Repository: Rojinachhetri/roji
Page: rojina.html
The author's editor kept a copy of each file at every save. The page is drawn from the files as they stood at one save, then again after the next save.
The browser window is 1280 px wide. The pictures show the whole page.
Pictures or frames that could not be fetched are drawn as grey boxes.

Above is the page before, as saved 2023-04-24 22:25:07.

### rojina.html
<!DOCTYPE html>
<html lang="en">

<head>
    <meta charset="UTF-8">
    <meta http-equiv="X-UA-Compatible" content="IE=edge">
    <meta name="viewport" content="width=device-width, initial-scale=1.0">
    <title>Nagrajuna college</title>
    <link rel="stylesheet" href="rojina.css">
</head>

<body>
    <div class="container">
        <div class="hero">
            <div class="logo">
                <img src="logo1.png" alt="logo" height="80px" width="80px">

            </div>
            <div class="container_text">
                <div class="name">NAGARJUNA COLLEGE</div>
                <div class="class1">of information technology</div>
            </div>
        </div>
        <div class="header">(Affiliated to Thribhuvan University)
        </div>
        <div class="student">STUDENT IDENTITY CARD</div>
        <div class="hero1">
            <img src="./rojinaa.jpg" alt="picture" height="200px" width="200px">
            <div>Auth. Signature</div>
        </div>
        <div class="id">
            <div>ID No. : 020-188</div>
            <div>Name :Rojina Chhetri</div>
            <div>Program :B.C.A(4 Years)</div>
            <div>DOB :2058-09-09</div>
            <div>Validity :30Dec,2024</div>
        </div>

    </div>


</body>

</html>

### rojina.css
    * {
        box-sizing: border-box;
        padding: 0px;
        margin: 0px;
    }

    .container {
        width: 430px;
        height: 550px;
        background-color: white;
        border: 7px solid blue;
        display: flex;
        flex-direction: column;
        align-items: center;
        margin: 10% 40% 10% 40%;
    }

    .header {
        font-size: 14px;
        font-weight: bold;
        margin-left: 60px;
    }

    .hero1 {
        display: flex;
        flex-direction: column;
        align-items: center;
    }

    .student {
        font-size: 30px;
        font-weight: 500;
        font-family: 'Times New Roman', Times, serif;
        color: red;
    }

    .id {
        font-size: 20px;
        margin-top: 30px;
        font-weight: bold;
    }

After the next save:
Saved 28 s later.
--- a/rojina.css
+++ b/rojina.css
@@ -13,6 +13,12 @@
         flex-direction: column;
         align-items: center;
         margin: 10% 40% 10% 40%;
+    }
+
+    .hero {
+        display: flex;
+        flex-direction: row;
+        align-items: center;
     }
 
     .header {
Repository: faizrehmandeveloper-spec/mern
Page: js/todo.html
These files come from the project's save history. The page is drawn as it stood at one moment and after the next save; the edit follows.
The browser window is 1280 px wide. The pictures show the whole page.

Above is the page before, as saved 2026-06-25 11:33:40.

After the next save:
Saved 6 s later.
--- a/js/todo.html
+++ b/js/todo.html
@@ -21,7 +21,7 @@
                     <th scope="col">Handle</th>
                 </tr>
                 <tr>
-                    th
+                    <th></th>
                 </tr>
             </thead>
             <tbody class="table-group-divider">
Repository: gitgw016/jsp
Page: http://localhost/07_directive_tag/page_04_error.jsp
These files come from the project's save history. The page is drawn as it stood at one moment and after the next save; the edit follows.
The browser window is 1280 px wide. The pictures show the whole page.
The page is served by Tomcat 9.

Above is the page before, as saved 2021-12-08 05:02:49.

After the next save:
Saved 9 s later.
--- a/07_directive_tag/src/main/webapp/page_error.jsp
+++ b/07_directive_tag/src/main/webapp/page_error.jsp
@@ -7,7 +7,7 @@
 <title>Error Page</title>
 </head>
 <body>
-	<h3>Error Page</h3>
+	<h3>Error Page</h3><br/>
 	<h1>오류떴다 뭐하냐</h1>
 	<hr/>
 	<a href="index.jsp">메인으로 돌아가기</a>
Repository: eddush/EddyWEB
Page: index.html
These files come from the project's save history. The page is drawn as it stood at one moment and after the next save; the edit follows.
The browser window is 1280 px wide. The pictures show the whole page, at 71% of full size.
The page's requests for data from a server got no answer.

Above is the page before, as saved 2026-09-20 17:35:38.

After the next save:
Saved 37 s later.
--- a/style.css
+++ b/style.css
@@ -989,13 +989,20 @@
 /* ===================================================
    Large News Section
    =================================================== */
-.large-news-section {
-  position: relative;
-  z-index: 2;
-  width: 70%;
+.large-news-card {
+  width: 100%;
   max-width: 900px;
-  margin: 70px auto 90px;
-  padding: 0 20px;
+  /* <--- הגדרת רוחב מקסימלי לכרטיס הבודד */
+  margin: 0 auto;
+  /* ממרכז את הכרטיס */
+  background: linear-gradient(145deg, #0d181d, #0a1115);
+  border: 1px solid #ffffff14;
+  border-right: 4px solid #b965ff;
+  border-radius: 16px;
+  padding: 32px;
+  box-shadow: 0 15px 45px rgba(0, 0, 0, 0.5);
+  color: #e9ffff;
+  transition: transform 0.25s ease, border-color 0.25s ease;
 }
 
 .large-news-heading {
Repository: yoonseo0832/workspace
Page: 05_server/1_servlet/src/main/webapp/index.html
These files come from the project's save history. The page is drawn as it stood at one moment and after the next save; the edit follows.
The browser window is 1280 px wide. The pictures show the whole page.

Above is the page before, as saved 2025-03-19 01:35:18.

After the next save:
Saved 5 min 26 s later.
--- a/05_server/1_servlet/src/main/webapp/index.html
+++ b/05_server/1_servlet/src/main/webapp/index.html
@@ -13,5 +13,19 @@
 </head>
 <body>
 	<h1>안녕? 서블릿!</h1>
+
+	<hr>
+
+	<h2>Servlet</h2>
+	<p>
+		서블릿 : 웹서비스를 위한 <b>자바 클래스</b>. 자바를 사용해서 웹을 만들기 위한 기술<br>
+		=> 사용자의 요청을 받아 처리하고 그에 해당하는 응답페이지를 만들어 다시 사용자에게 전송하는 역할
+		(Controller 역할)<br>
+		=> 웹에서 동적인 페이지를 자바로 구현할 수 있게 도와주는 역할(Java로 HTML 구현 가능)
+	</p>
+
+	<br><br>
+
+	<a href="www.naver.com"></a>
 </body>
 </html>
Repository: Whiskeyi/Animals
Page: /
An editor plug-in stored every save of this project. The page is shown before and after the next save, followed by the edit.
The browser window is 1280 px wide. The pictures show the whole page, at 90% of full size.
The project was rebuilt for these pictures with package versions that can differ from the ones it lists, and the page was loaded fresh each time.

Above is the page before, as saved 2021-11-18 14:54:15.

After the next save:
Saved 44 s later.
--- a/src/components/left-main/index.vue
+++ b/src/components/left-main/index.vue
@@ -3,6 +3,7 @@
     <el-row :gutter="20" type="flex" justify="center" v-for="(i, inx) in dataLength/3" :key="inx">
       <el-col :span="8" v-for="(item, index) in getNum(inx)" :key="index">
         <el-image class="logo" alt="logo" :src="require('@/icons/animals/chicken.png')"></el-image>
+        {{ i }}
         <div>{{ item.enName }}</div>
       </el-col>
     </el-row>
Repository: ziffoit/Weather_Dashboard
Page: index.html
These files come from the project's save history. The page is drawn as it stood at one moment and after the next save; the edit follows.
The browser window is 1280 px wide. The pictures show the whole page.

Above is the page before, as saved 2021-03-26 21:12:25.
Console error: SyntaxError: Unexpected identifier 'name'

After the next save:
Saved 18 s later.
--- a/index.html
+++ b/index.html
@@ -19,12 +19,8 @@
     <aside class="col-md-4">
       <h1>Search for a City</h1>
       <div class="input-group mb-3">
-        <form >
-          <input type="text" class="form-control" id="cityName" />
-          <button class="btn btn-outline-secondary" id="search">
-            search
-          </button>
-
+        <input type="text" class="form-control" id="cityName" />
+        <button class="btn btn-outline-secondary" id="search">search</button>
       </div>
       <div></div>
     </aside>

------------------------------------------------------------

[Task]: Give back the listing exactly.

[Answer box]:
Repository: Rojinachhetri/roji
Page: rojina.html
The author's editor kept a copy of each file at every save. The page is drawn from the files as they stood at one save, then again after the next save.
The browser window is 1280 px wide. The pictures show the whole page.
Pictures or frames that could not be fetched are drawn as grey boxes.

Above is the page before, as saved 2023-04-24 22:25:07.

### rojina.html
<!DOCTYPE html>
<html lang="en">

<head>
    <meta charset="UTF-8">
    <meta http-equiv="X-UA-Compatible" content="IE=edge">
    <meta name="viewport" content="width=device-width, initial-scale=1.0">
    <title>Nagrajuna college</title>
    <link rel="stylesheet" href="rojina.css">
</head>

<body>
    <div class="container">
        <div class="hero">
            <div class="logo">
                <img src="logo1.png" alt="logo" height="80px" width="80px">

            </div>
            <div class="container_text">
                <div class="name">NAGARJUNA COLLEGE</div>
                <div class="class1">of information technology</div>
            </div>
        </div>
        <div class="header">(Affiliated to Thribhuvan University)
        </div>
        <div class="student">STUDENT IDENTITY CARD</div>
        <div class="hero1">
            <img src="./rojinaa.jpg" alt="picture" height="200px" width="200px">
            <div>Auth. Signature</div>
        </div>
        <div class="id">
            <div>ID No. : 020-188</div>
            <div>Name :Rojina Chhetri</div>
            <div>Program :B.C.A(4 Years)</div>
            <div>DOB :2058-09-09</div>
            <div>Validity :30Dec,2024</div>
        </div>

    </div>


</body>

</html>

### rojina.css
    * {
        box-sizing: border-box;
        padding: 0px;
        margin: 0px;
    }

    .container {
        width: 430px;
        height: 550px;
        background-color: white;
        border: 7px solid blue;
        display: flex;
        flex-direction: column;
        align-items: center;
        margin: 10% 40% 10% 40%;
    }

    .header {
        font-size: 14px;
        font-weight: bold;
        margin-left: 60px;
    }

    .hero1 {
        display: flex;
        flex-direction: column;
        align-items: center;
    }

    .student {
        font-size: 30px;
        font-weight: 500;
        font-family: 'Times New Roman', Times, serif;
        color: red;
    }

    .id {
        font-size: 20px;
        margin-top: 30px;
        font-weight: bold;
    }

After the next save:
Saved 28 s later.
--- a/rojina.css
+++ b/rojina.css
@@ -13,6 +13,12 @@
         flex-direction: column;
         align-items: center;
         margin: 10% 40% 10% 40%;
+    }
+
+    .hero {
+        display: flex;
+        flex-direction: row;
+        align-items: center;
     }
 
     .header {
Repository: faizrehmandeveloper-spec/mern
Page: js/todo.html
These files come from the project's save history. The page is drawn as it stood at one moment and after the next save; the edit follows.
The browser window is 1280 px wide. The pictures show the whole page.

Above is the page before, as saved 2026-06-25 11:33:40.

After the next save:
Saved 6 s later.
--- a/js/todo.html
+++ b/js/todo.html
@@ -21,7 +21,7 @@
                     <th scope="col">Handle</th>
                 </tr>
                 <tr>
-                    th
+                    <th></th>
                 </tr>
             </thead>
             <tbody class="table-group-divider">
Repository: gitgw016/jsp
Page: http://localhost/07_directive_tag/page_04_error.jsp
These files come from the project's save history. The page is drawn as it stood at one moment and after the next save; the edit follows.
The browser window is 1280 px wide. The pictures show the whole page.
The page is served by Tomcat 9.

Above is the page before, as saved 2021-12-08 05:02:49.

After the next save:
Saved 9 s later.
--- a/07_directive_tag/src/main/webapp/page_error.jsp
+++ b/07_directive_tag/src/main/webapp/page_error.jsp
@@ -7,7 +7,7 @@
 <title>Error Page</title>
 </head>
 <body>
-	<h3>Error Page</h3>
+	<h3>Error Page</h3><br/>
 	<h1>오류떴다 뭐하냐</h1>
 	<hr/>
 	<a href="index.jsp">메인으로 돌아가기</a>
Repository: eddush/EddyWEB
Page: index.html
These files come from the project's save history. The page is drawn as it stood at one moment and after the next save; the edit follows.
The browser window is 1280 px wide. The pictures show the whole page, at 71% of full size.
The page's requests for data from a server got no answer.

Above is the page before, as saved 2026-09-20 17:35:38.

After the next save:
Saved 37 s later.
--- a/style.css
+++ b/style.css
@@ -989,13 +989,20 @@
 /* ===================================================
    Large News Section
    =================================================== */
-.large-news-section {
-  position: relative;
-  z-index: 2;
-  width: 70%;
+.large-news-card {
+  width: 100%;
   max-width: 900px;
-  margin: 70px auto 90px;
-  padding: 0 20px;
+  /* <--- הגדרת רוחב מקסימלי לכרטיס הבודד */
+  margin: 0 auto;
+  /* ממרכז את הכרטיס */
+  background: linear-gradient(145deg, #0d181d, #0a1115);
+  border: 1px solid #ffffff14;
+  border-right: 4px solid #b965ff;
+  border-radius: 16px;
+  padding: 32px;
+  box-shadow: 0 15px 45px rgba(0, 0, 0, 0.5);
+  color: #e9ffff;
+  transition: transform 0.25s ease, border-color 0.25s ease;
 }
 
 .large-news-heading {
Repository: yoonseo0832/workspace
Page: 05_server/1_servlet/src/main/webapp/index.html
These files come from the project's save history. The page is drawn as it stood at one moment and after the next save; the edit follows.
The browser window is 1280 px wide. The pictures show the whole page.

Above is the page before, as saved 2025-03-19 01:35:18.

After the next save:
Saved 5 min 26 s later.
--- a/05_server/1_servlet/src/main/webapp/index.html
+++ b/05_server/1_servlet/src/main/webapp/index.html
@@ -13,5 +13,19 @@
 </head>
 <body>
 	<h1>안녕? 서블릿!</h1>
+
+	<hr>
+
+	<h2>Servlet</h2>
+	<p>
+		서블릿 : 웹서비스를 위한 <b>자바 클래스</b>. 자바를 사용해서 웹을 만들기 위한 기술<br>
+		=> 사용자의 요청을 받아 처리하고 그에 해당하는 응답페이지를 만들어 다시 사용자에게 전송하는 역할
+		(Controller 역할)<br>
+		=> 웹에서 동적인 페이지를 자바로 구현할 수 있게 도와주는 역할(Java로 HTML 구현 가능)
+	</p>
+
+	<br><br>
+
+	<a href="www.naver.com"></a>
 </body>
 </html>
Repository: Whiskeyi/Animals
Page: /
An editor plug-in stored every save of this project. The page is shown before and after the next save, followed by the edit.
The browser window is 1280 px wide. The pictures show the whole page, at 90% of full size.
The project was rebuilt for these pictures with package versions that can differ from the ones it lists, and the page was loaded fresh each time.

Above is the page before, as saved 2021-11-18 14:54:15.

After the next save:
Saved 44 s later.
--- a/src/components/left-main/index.vue
+++ b/src/components/left-main/index.vue
@@ -3,6 +3,7 @@
     <el-row :gutter="20" type="flex" justify="center" v-for="(i, inx) in dataLength/3" :key="inx">
       <el-col :span="8" v-for="(item, index) in getNum(inx)" :key="index">
         <el-image class="logo" alt="logo" :src="require('@/icons/animals/chicken.png')"></el-image>
+        {{ i }}
         <div>{{ item.enName }}</div>
       </el-col>
     </el-row>
Repository: ziffoit/Weather_Dashboard
Page: index.html
These files come from the project's save history. The page is drawn as it stood at one moment and after the next save; the edit follows.
The browser window is 1280 px wide. The pictures show the whole page.

Above is the page before, as saved 2021-03-26 21:12:25.
Console error: SyntaxError: Unexpected identifier 'name'

After the next save:
Saved 18 s later.
--- a/index.html
+++ b/index.html
@@ -19,12 +19,8 @@
     <aside class="col-md-4">
       <h1>Search for a City</h1>
       <div class="input-group mb-3">
-        <form >
-          <input type="text" class="form-control" id="cityName" />
-          <button class="btn btn-outline-secondary" id="search">
-            search
-          </button>
-
+        <input type="text" class="form-control" id="cityName" />
+        <button class="btn btn-outline-secondary" id="search">search</button>
       </div>
       <div></div>
     </aside>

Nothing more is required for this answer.